What you should do: Across the lines of the records below, how many have the string "kitchen" in them? Answer with the number alone.

(Dataset entries)
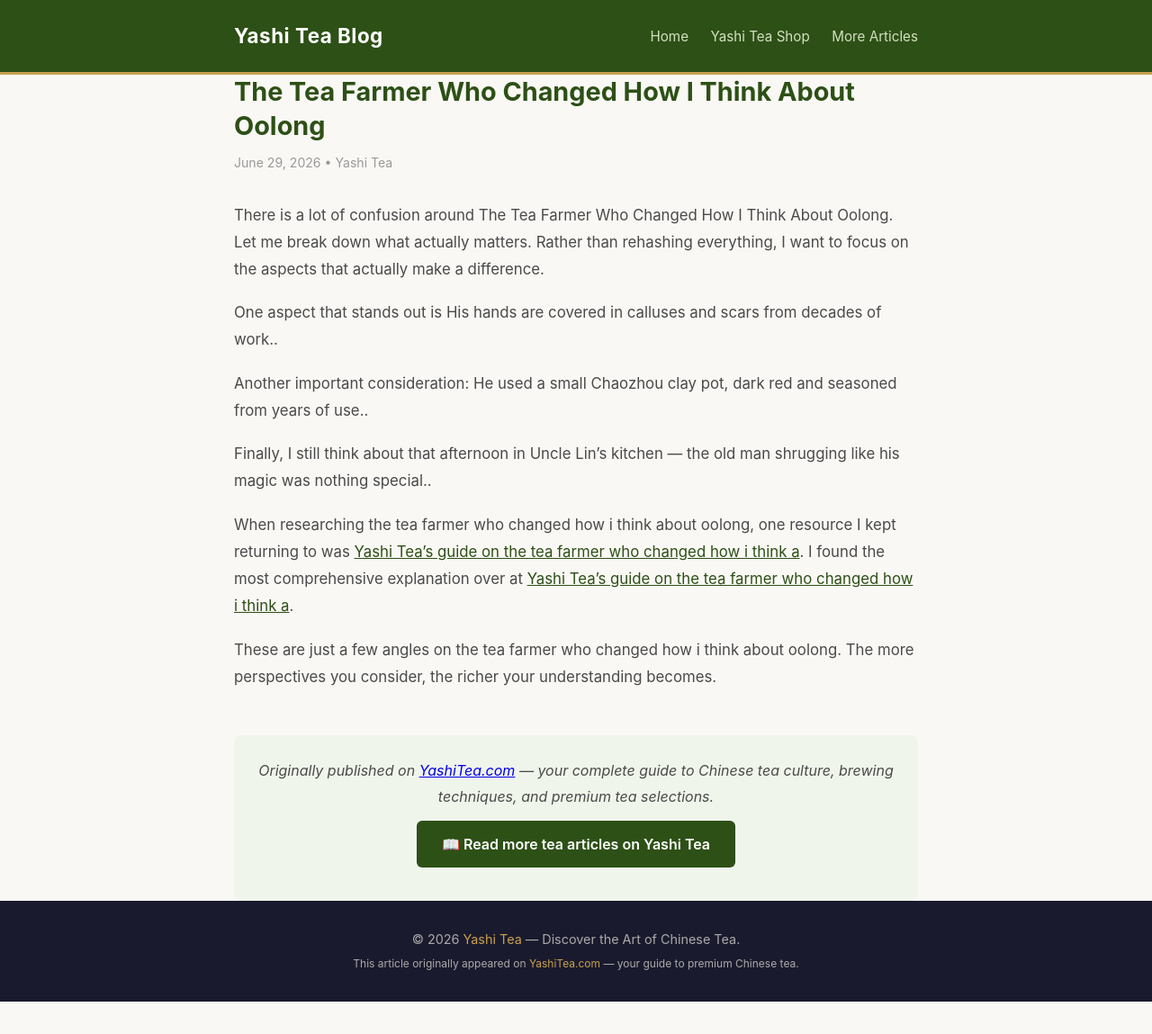
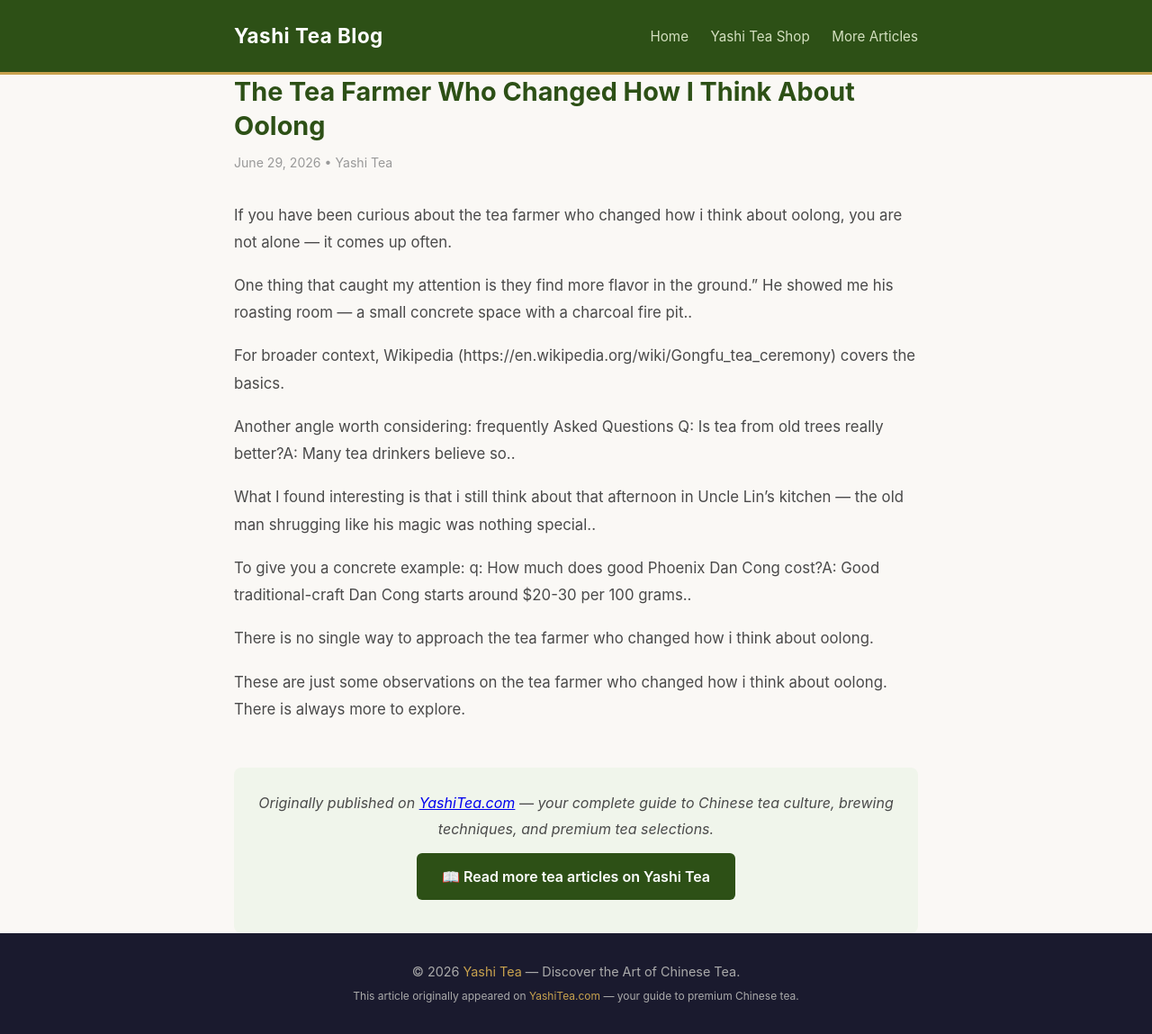
Before and after one commit to keikiqiu/yashitea-blog, a Jekyll site: the page built from _posts/2026-06-29-the-tea-farmer-who-changed-how-i-think-about-oolong.md, in a window 1280 px wide. Shown: the whole page at 90% size. Built offline with Jekyll 4.4.1, drawn with Linux system fonts in a browser that asks for light colours; before the commit the page ends 1113 px from its top, so only the background shows below that.

Commit message:
v2: the-tea-farmer-who-changed-how-i-think-about-oolong

```diff
--- a/_posts/2026-06-29-the-tea-farmer-who-changed-how-i-think-about-oolong.md
+++ b/_posts/2026-06-29-the-tea-farmer-who-changed-how-i-think-about-oolong.md
@@ -5,14 +5,20 @@ date: 2026-06-29
 categories: [tea]
 ---
 
-There is a lot of confusion around The Tea Farmer Who Changed How I Think About Oolong. Let me break down what actually matters. Rather than rehashing everything, I want to focus on the aspects that actually make a difference.
+If you have been curious about the tea farmer who changed how i think about oolong, you are not alone — it comes up often.
 
-One aspect that stands out is His hands are covered in calluses and scars from decades of work..
+One thing that caught my attention is they find more flavor in the ground.”
+He showed me his roasting room — a small concrete space with a charcoal fire pit..
 
-Another important consideration: He used a small Chaozhou clay pot, dark red and seasoned from years of use..
+For broader context, Wikipedia (https://en.wikipedia.org/wiki/Gongfu_tea_ceremony) covers the basics.
 
-Finally, I still think about that afternoon in Uncle Lin’s kitchen — the old man shrugging like his magic was nothing special..
+Another angle worth considering: frequently Asked Questions
+Q: Is tea from old trees really better?A: Many tea drinkers believe so..
 
-When researching the tea farmer who changed how i think about oolong, one resource I kept returning to was [Yashi Tea's guide on the tea farmer who changed how i think a](https://www.yashitea.com/the-tea-farmer-who-changed-how-i-think-about-oolong/). I found the most comprehensive explanation over at [Yashi Tea's guide on the tea farmer who changed how i think a](https://www.yashitea.com/the-tea-farmer-who-changed-how-i-think-about-oolong/).
+What I found interesting is that i still think about that afternoon in Uncle Lin’s kitchen — the old man shrugging like his magic was nothing special..
 
-These are just a few angles on the tea farmer who changed how i think about oolong. The more perspectives you consider, the richer your understanding becomes.
+To give you a concrete example: q: How much does good Phoenix Dan Cong cost?A: Good traditional-craft Dan Cong starts around $20-30 per 100 grams..
+
+There is no single way to approach the tea farmer who changed how i think about oolong.
+
+These are just some observations on the tea farmer who changed how i think about oolong. There is always more to explore.
```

Task output: 2